REQUIREMENT
Filter these entries so that only lines with the word "Cycle" remain.
** RECORDS FOR PROCESSING follows **
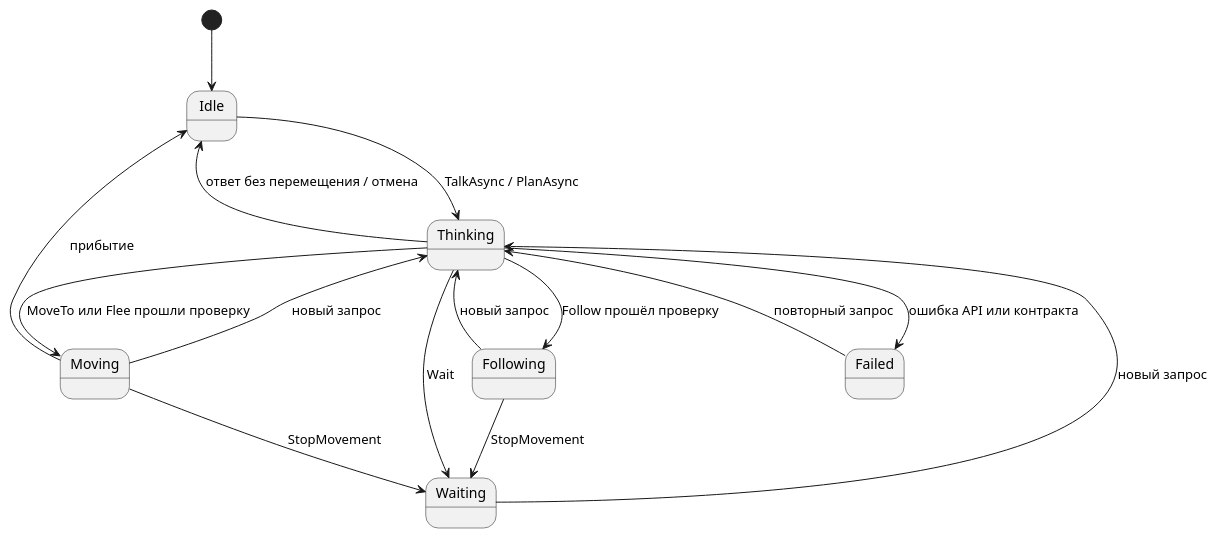
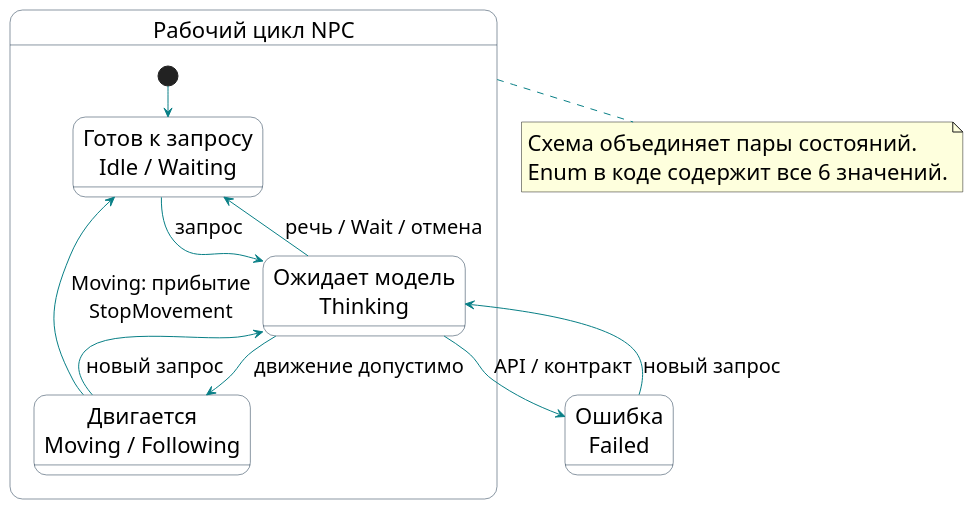
One commit to saslekawaiii/scenepilot-unity changed the diagram in docs/uml/state.puml. Above: the diagram before and after it, drawn with PlantUML. The commit also changed 613 other files, not shown here.

```diff
--- a/docs/uml/state.puml
+++ b/docs/uml/state.puml
@@ -1,18 +1,33 @@
 @startuml
 skinparam defaultFontName Arial
+skinparam defaultFontSize 20
+skinparam ArrowFontSize 18
 skinparam shadowing false
-[*] --> Idle
-Idle --> Thinking : TalkAsync / PlanAsync
-Waiting --> Thinking : новый запрос
-Failed --> Thinking : повторный запрос
-Thinking --> Idle : ответ без перемещения / отмена
-Thinking --> Moving : MoveTo или Flee прошли проверку
-Thinking --> Following : Follow прошёл проверку
-Thinking --> Waiting : Wait
-Thinking --> Failed : ошибка API или контракта
-Moving --> Idle : прибытие
-Moving --> Thinking : новый запрос
-Following --> Thinking : новый запрос
-Following --> Waiting : StopMovement
-Moving --> Waiting : StopMovement
+skinparam ArrowColor #087F86
+skinparam nodesep 24
+skinparam ranksep 30
+
+skinparam defaultFontSize 22
+skinparam ArrowFontSize 20
+skinparam stateBorderColor #142F46
+skinparam stateBackgroundColor white
+top to bottom direction
+state "Рабочий цикл NPC" as Cycle {
+  state "Готов к запросу\nIdle / Waiting" as Ready
+  state "Ожидает модель\nThinking" as Thinking
+  state "Двигается\nMoving / Following" as Moving
+  [*] --> Ready
+  Ready -down-> Thinking : запрос
+  Thinking -down-> Moving : движение допустимо
+  Moving -up-> Ready : Moving: прибытие\nStopMovement
+  Thinking -left-> Ready : речь / Wait / отмена
+  Moving -right-> Thinking : новый запрос
+}
+state "Ошибка\nFailed" as Failed
+Thinking -down-> Failed : API / контракт
+Failed -up-> Thinking : новый запрос
+note bottom of Cycle
+  Схема объединяет пары состояний.
+  Enum в коде содержит все 6 значений.
+end note
 @enduml
```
** End of RECORDS FOR PROCESSING **
FINAL ANSWER
+state "Рабочий цикл NPC" as Cycle {
+note bottom of Cycle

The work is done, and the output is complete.